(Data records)

========

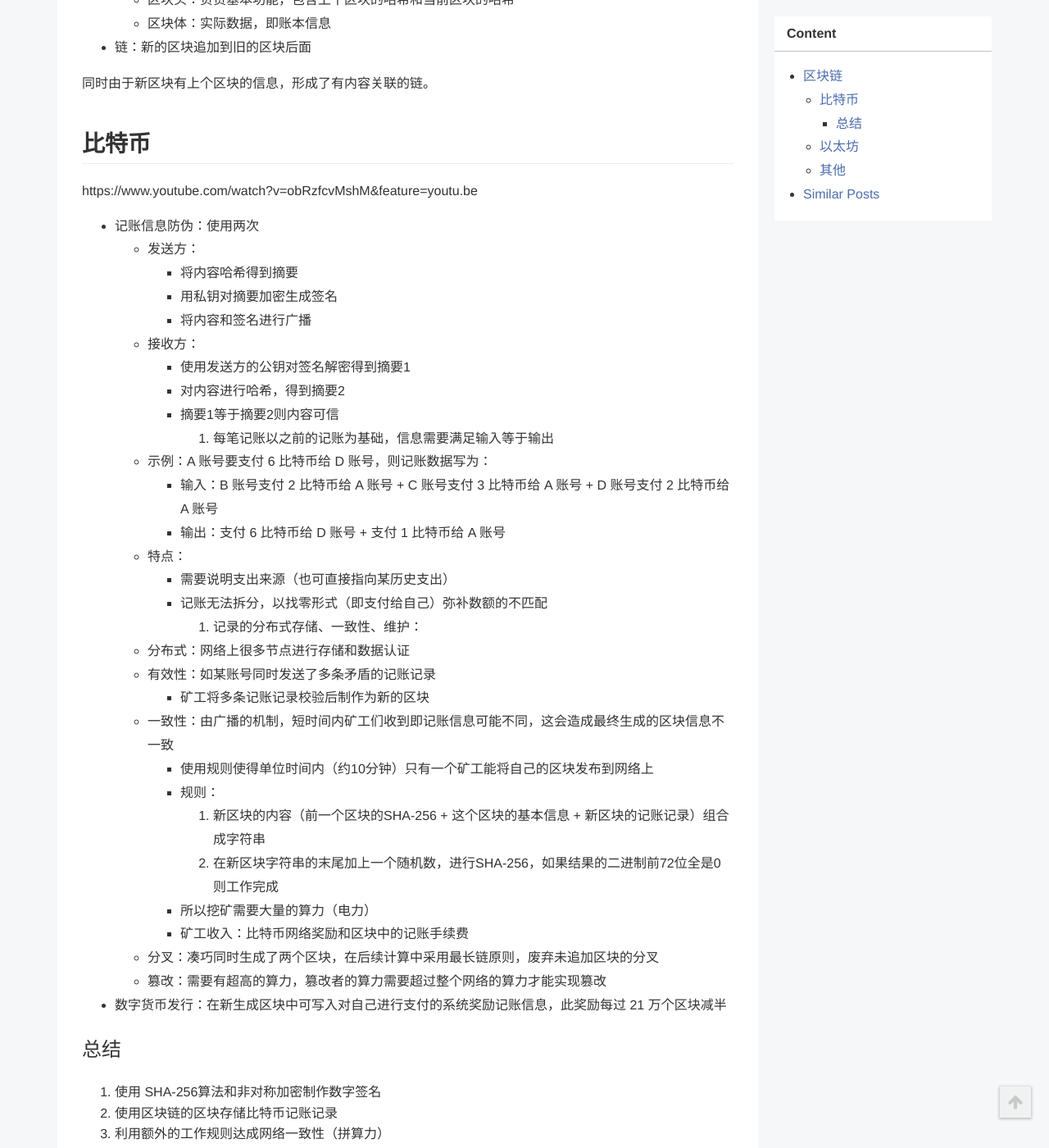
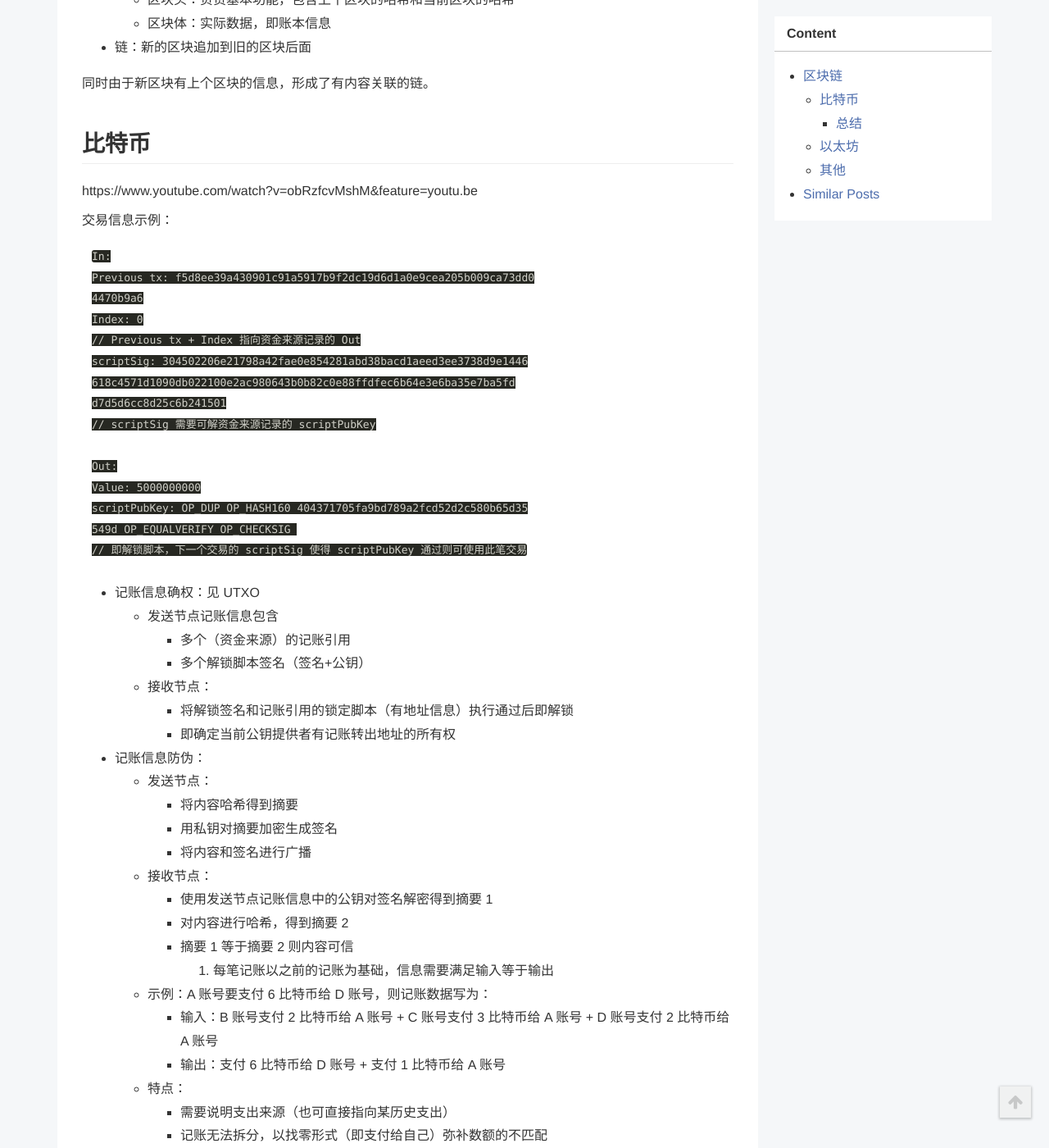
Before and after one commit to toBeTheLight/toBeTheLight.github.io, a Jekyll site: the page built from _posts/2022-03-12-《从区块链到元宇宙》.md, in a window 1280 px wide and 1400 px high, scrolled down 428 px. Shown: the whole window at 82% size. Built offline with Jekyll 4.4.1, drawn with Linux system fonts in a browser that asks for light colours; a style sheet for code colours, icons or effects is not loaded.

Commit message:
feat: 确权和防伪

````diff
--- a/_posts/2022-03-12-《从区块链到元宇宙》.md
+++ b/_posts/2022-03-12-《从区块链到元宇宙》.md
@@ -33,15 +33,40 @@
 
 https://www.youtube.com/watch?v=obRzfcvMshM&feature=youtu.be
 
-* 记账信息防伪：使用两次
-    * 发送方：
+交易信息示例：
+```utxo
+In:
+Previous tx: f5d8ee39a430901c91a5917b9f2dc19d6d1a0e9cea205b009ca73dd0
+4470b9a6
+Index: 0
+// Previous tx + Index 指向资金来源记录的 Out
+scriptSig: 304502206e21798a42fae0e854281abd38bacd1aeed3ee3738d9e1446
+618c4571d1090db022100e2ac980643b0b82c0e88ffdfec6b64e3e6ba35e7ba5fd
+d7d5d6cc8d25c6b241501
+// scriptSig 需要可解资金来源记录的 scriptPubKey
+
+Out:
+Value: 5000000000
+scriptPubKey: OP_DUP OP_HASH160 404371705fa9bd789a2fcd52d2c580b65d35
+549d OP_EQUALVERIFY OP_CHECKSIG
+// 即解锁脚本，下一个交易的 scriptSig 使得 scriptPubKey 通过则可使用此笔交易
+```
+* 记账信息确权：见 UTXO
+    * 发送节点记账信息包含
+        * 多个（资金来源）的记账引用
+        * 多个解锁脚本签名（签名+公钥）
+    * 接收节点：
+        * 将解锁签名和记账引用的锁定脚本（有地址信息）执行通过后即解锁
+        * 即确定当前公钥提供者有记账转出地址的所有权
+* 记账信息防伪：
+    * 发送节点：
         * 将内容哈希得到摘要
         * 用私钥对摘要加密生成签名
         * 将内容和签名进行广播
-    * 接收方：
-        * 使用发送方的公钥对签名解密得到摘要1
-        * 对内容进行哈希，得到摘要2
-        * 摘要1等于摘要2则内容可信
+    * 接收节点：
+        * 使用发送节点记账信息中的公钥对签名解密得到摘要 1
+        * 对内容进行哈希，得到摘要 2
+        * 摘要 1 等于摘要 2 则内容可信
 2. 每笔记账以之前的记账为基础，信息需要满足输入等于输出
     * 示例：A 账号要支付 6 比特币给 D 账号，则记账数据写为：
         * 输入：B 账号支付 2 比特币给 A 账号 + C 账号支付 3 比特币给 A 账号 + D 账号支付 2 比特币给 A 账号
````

========

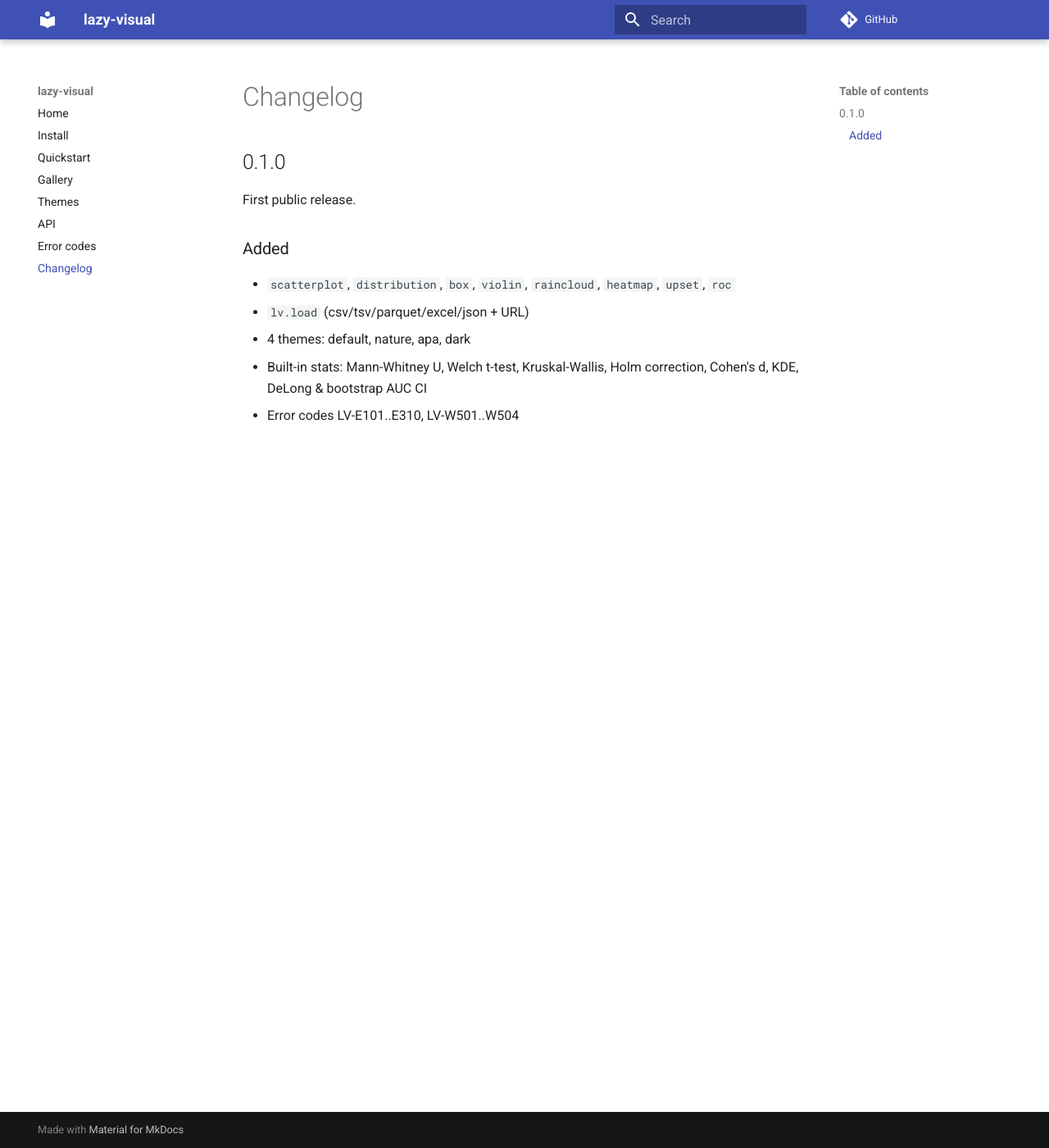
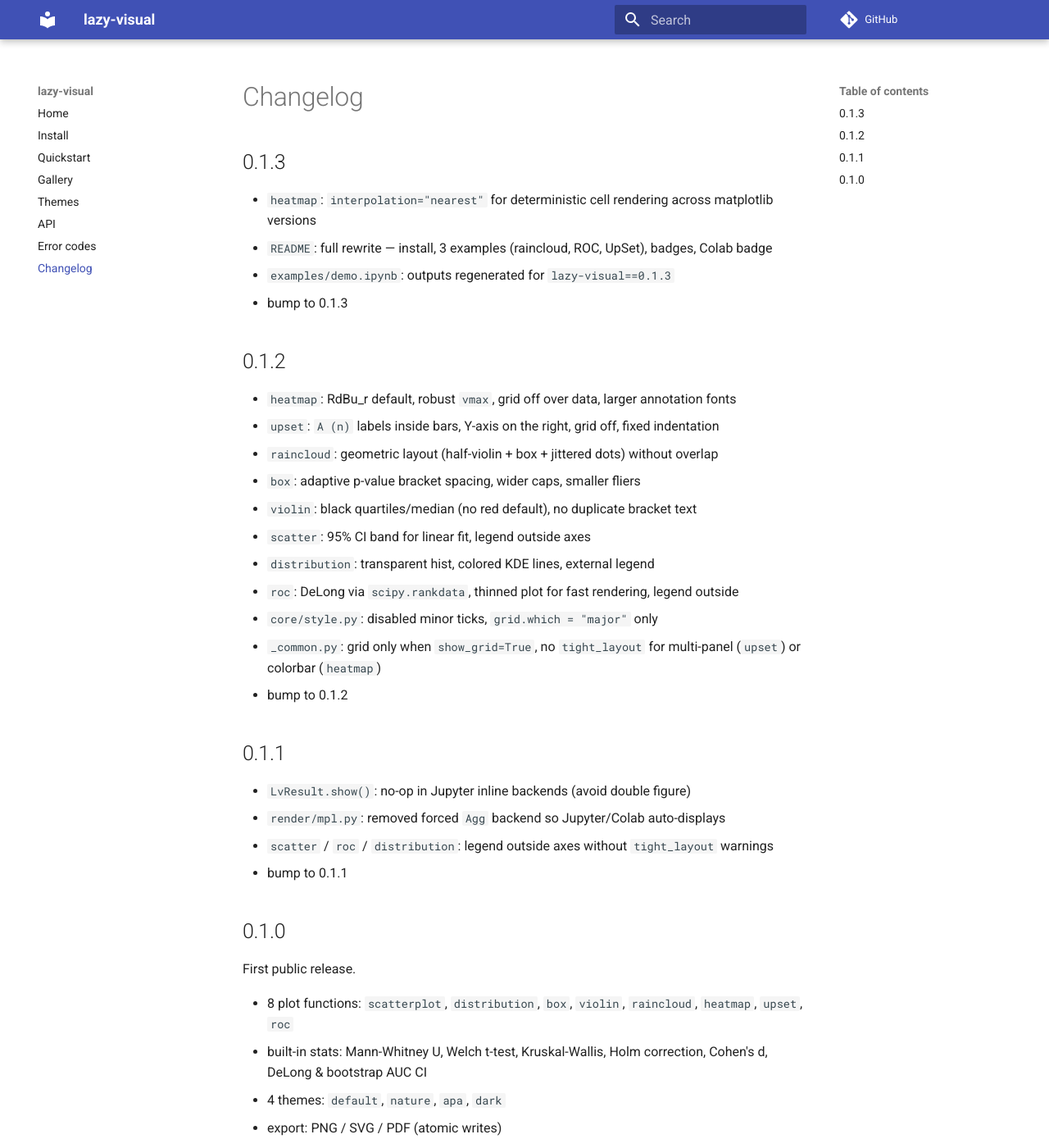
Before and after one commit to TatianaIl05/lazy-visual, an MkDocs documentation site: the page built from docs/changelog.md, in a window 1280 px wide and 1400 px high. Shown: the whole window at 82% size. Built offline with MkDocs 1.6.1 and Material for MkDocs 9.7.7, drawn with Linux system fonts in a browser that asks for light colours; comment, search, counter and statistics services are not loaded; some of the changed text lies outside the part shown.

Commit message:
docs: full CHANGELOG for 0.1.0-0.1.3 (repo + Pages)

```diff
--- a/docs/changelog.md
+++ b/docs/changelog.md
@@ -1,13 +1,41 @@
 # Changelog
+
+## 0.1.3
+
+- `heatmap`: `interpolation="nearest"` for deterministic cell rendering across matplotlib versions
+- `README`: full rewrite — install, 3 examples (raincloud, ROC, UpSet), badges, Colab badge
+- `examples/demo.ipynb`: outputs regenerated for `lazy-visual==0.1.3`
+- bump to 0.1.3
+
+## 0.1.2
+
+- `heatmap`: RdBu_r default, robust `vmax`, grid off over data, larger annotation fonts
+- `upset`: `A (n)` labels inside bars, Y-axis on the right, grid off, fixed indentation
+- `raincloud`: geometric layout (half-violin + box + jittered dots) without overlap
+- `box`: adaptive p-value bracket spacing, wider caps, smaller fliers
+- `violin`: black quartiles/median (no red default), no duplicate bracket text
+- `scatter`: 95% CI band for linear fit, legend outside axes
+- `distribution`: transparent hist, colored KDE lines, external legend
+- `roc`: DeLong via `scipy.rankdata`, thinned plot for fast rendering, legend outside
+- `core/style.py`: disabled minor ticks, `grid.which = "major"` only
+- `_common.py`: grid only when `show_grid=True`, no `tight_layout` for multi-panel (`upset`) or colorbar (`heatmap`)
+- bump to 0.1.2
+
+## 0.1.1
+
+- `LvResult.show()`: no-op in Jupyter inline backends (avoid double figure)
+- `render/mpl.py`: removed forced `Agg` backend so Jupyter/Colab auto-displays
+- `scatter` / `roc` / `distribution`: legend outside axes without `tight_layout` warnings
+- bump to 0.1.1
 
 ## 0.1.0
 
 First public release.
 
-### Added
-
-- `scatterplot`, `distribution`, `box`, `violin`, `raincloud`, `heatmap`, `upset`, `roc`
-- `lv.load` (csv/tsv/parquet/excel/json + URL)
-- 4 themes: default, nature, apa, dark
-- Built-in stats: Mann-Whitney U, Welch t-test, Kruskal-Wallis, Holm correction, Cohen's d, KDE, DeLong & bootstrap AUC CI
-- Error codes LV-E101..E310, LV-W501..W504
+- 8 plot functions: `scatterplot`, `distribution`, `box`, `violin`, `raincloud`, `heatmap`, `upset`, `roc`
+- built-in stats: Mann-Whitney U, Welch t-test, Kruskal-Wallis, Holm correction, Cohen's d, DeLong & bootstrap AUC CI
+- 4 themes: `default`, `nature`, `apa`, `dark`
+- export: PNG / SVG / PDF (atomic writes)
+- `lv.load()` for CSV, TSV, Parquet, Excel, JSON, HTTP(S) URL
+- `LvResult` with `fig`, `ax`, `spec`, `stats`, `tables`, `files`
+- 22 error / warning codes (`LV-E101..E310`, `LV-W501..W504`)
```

========

Problem details: Out of the preceding entries, pull each line that contains the word "grid".

Response area:
+- `heatmap`: RdBu_r default, robust `vmax`, grid off over data, larger annotation fonts
+- `upset`: `A (n)` labels inside bars, Y-axis on the right, grid off, fixed indentation
+- `core/style.py`: disabled minor ticks, `grid.which = "major"` only
+- `_common.py`: grid only when `show_grid=True`, no `tight_layout` for multi-panel (`upset`) or colorbar (`heatmap`)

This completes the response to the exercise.